|Affiliations:||a PhD C.Psychol. Chartered Health Psychologist. Editor of the ME and CFS References, Teddington, Middx, TW11 9QX|
b Associate Editor, ME and CFS References, Croydon, CR0 6NA, UK
Background. A systematic review of provocation studies concluded that while persons with multiple chemical sensitivities (MCS) react to chemical challenges, these responses occur more often when they can discern differences between active and sham substances. The authors of the review interpreted these findings as evidence that the symptoms may not be specific to the chemical but related to expectations and prior beliefs. Given the complexity of the subject matter, the studies were re-examined using additional criteria.
Results: Our analysis revealed a number of methodological weaknesses which do not appear to have been given due consideration by the authors when interpreting the findings.
Conclusions. In light of these shortcomings, we believe that their conclusions may have over-stated the role of psychological factors in the aetiology of MCS.
|Keywords: Multiple chemical sensitivity; provocation studies|

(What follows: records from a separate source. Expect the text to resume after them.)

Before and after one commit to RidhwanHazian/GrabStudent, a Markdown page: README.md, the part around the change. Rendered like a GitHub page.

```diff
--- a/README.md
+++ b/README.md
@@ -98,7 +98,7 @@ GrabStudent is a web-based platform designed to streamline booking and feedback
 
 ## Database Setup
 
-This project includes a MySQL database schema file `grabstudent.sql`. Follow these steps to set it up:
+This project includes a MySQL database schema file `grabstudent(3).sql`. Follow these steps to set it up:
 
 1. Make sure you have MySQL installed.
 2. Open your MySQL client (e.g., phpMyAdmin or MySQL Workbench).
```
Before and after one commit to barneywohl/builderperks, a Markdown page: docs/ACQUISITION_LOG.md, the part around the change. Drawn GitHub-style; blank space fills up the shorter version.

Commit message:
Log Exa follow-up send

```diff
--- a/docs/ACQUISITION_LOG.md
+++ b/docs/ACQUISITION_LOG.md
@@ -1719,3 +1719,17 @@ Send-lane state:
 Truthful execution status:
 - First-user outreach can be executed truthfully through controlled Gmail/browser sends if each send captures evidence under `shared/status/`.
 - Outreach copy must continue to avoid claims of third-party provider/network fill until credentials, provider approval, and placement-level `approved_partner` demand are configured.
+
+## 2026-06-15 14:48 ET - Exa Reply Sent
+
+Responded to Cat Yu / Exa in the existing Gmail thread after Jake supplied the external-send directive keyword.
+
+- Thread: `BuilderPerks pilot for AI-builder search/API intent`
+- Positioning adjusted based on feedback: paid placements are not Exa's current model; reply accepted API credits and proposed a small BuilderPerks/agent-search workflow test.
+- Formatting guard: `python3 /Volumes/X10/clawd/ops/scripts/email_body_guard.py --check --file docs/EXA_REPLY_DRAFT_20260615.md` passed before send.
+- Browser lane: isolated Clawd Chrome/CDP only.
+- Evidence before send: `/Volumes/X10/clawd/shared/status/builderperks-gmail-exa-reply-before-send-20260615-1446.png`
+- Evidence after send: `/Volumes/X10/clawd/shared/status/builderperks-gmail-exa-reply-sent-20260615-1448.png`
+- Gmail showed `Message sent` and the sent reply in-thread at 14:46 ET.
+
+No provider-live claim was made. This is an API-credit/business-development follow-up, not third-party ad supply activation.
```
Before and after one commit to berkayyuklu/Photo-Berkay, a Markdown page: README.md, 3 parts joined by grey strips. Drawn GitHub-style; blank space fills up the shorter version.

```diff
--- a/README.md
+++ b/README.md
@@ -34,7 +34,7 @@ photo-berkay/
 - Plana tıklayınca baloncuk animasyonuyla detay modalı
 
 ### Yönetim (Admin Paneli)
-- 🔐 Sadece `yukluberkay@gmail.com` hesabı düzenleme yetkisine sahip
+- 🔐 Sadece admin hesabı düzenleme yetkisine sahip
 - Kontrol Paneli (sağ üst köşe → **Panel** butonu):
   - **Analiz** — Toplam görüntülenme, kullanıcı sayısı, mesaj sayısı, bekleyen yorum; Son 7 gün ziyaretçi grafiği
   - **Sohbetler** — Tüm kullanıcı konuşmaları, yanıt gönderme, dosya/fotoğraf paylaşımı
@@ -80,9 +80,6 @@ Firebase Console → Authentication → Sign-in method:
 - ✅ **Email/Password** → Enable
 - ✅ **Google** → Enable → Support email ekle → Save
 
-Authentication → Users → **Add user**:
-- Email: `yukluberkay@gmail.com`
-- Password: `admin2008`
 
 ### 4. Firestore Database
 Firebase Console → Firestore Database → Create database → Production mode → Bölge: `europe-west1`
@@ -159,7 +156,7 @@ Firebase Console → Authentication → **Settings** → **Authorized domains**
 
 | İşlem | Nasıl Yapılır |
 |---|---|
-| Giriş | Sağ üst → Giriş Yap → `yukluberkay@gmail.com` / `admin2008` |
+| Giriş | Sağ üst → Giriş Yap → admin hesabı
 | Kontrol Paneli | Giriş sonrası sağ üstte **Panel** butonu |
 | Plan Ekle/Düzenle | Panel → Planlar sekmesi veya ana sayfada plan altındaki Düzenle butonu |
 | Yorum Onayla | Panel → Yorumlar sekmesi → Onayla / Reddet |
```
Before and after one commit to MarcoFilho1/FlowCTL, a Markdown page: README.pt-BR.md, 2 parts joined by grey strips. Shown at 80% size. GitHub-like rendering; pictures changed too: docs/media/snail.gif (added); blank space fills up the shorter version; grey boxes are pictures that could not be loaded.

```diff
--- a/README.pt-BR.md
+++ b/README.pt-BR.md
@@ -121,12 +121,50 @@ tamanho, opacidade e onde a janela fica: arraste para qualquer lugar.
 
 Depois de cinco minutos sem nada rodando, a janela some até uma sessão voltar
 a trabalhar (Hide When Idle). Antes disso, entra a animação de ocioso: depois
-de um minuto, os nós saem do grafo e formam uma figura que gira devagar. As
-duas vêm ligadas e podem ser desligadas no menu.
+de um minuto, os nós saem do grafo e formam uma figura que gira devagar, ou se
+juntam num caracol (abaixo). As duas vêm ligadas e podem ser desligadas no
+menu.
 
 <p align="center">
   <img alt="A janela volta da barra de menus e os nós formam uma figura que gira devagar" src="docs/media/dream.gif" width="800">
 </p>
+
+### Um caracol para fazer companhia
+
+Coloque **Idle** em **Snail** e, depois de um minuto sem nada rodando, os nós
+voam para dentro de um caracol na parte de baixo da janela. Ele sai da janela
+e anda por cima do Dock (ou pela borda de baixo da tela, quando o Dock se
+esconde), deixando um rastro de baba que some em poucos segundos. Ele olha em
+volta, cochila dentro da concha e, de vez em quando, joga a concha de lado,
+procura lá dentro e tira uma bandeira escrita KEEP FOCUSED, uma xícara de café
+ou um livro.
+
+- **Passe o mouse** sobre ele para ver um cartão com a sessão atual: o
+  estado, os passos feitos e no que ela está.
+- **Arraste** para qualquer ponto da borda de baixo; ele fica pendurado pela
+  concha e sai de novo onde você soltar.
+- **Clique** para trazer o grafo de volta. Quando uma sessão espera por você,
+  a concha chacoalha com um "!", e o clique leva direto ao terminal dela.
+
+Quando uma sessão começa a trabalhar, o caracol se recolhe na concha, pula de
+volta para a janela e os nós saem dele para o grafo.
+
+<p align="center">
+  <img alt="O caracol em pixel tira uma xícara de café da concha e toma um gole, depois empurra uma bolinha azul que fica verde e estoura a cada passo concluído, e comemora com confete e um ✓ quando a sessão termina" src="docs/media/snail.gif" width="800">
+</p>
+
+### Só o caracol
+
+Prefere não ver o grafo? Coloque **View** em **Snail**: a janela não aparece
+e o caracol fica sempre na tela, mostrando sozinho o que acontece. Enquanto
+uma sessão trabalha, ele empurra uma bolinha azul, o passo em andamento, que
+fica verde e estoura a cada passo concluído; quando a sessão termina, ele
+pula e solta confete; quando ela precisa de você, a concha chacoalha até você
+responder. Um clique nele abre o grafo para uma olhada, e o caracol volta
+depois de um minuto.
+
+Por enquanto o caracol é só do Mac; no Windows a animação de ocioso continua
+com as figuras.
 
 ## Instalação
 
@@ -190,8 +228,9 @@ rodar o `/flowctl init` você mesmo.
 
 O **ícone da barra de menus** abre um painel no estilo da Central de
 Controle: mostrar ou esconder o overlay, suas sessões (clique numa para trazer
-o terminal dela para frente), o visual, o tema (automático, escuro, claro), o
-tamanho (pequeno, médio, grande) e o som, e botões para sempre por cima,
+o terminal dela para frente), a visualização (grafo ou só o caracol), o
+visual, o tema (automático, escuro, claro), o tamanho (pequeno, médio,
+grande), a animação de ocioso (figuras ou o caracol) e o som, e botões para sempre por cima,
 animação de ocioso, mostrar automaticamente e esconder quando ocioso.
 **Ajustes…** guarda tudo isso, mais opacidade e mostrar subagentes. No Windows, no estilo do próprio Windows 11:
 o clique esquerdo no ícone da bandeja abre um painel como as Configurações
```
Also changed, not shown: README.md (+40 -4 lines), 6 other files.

There are a number of other issues which should be taken into account when interpreting the research. Firstly, can the responses in the laboratory be generalised to symptoms experienced in real life? Secondly, if conditioning was a common phenomenon, would the incidence of MCS not be much higher than it is? Thirdly, not every patient can identify the initiating stimulus and/or a traumatic event, let alone a neutral object which was present in the same physical environment. Many chemicals to which people become sensitive have no odour. Fourthly, in Pavlovian conditioning, the repeated exposure to the conditioned stimulus in the absence of the unconditioned stimulus should lead to the extinction of the conditioned response. In MCS, the 'conditioned responses' are by definition chronic and tend not to extinguish without clinical intervention . Thus as Graveling et al pointed out, the nature and pattern of the elicited responses in experimental situations are not entirely consistent with those reported by patients with MCS . Although it cannot be discounted, conditioning does not seem to offer a substantive model...
Here it is worth considering the findings from another study which was not included in the review. Saito et al investigated 14 patients with strictly-defined MCS, of whom 79% had a psychiatric disorder. None of the 12 healthy controls had a psychiatric diagnosis. They were asked to note any symptoms on an electronic diary, both when they felt unwell and after a beep which sounded at random intervals. They also carried an air sampling pump and were instructed to switch it on when they experienced a hyper-reactivity reaction. Twelve of the patients reported reactions during the week and in all except one, evidence of a "causative" chemical was detected in their pumps. The electronic diaries revealed raised scores for 11 of the 17 symptoms assessed, and on all four mood scales at the time of the exposure but there were no differences between the patients and controls when the participants were assessed at random. Thus people with MCS tested in daily life do not appear to have somatic or psychological symptoms when they are not provoked. The similarity between the groups when the patients were not experiencing a reaction provides further support for the view that MCS is more closely linked to exposure to chemicals than to disorders such as anxiety, somatoform disorders and depression.